Pick’s disease is also known in the medical profession as Frontotemporal Dementia, which is a rare form of dementia that affects the frontal and temporal lobes of the brain, the areas responsible for personality and speech.
Because the disease is rare with only 5% of all dementias being diagnosed as having Pick’s disease, relatively little is know about it, however heredity factors seem to play a role. What research exists suggest that where someone has suffered from the disease, there is a propensity for 50% of their children to developing the condition.

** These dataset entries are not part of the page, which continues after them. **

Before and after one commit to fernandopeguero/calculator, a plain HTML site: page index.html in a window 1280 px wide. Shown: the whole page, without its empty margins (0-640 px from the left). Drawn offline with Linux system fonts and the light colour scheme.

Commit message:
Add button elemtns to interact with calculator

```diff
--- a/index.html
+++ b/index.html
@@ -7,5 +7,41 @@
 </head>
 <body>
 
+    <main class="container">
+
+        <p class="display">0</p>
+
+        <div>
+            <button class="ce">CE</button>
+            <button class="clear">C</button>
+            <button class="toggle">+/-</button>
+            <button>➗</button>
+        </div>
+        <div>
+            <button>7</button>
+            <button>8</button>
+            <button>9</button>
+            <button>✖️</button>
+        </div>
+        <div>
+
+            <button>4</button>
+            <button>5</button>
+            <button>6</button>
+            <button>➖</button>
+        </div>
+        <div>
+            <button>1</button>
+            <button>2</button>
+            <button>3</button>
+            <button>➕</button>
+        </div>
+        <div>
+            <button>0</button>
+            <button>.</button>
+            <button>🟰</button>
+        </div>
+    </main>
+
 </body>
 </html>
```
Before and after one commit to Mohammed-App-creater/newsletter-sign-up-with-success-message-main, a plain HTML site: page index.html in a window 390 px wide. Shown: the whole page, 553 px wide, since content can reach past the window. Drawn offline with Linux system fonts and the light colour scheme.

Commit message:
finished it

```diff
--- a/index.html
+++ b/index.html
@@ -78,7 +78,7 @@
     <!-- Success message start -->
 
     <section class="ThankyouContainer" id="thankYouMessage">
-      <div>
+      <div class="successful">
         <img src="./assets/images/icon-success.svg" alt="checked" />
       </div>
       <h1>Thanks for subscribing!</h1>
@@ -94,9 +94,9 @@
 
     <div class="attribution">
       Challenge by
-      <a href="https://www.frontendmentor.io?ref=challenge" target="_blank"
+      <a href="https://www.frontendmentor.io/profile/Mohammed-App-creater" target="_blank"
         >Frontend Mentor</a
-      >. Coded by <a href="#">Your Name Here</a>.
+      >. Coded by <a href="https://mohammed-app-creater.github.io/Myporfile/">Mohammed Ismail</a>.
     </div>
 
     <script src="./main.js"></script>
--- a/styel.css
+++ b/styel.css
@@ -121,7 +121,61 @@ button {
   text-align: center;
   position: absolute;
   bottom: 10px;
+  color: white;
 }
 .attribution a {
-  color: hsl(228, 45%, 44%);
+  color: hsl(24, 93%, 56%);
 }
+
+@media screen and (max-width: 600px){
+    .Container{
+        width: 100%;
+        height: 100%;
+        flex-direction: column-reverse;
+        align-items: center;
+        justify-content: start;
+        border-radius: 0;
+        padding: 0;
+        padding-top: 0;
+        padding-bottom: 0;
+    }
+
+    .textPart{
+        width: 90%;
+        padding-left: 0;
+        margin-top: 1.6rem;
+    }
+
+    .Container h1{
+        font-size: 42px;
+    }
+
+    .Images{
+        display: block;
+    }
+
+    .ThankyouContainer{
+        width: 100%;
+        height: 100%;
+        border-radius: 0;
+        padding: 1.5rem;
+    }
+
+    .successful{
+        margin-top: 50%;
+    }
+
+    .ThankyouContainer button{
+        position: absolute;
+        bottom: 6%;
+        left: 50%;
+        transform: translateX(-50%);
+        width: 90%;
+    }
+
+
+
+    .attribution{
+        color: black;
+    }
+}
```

When chemical analyses has been undertaken there is evidence to suggest that the disease develops as a result of protein build-up in the affected areas of the brain, i.e. the frontal and temporal lobes. This build-up leads to changes in personality and character which manifest in socially inappropriate behaviour such as lack if inhibitions, increased sexual appetite, a deterioration in social skills, in appropriate euphoric outbursts, rudeness, aggressiveness and gluttony leading to morbid obesity. Also the urge to touch and take anything that happens to be in their line of vision is common.
As the disease progress the ability to make rational decisions is lost, also the inability to conduct a lengthy conversation, maintain a line of thought, the inability to find words easily and have a tendency to being easily distracted, are all familiar patterns as the memory, speech and intellect is ravished by the disease.
The disease usually develop between 40 and 60 years of age, however it can develop earlier in some cases or as late as 80 years of age, with a slightly higher incidence of the disease occurring in women.
The only way that Pick’s disease can be conclusively diagnosed is through an autopsy after death. However, whilst still living a probable diagnosis can be made with the aid of an Electro Encephalogram (EEG) or Magnetic Resonance Imaging (MRI) scan, plus the on-going observation of the individual’s behaviour.
Pick’s disease is often confused with Alzheimer’s disease, however unlike Alzheimer’s; because of its rarity, less research material is available. Like Alzheimer’s there is no available cure for Pick’s disease, nor can its progression be slowed down with medication. Because of the lack of scientific interest there are no drugs trials taking place currently. Physicians are reluctant to prescribe the same drugs uses for Alzheimer’s patients because from their observations they have a tendency to increase aggressive behavior in the Pick’s disease.
From on-set, the life-expectancy is anything from 2 to 15 years with an average of 6 to 12 years, with death usually caused by an infection. Caring for a family member who has developed any kind of dementia can be very distressing. However, Pick’s disease can be even more difficult to handle, because the disease is less understood, develops at an earlier age and is characterised by language problems very early on in the disease, often even before the disease has been diagnosed.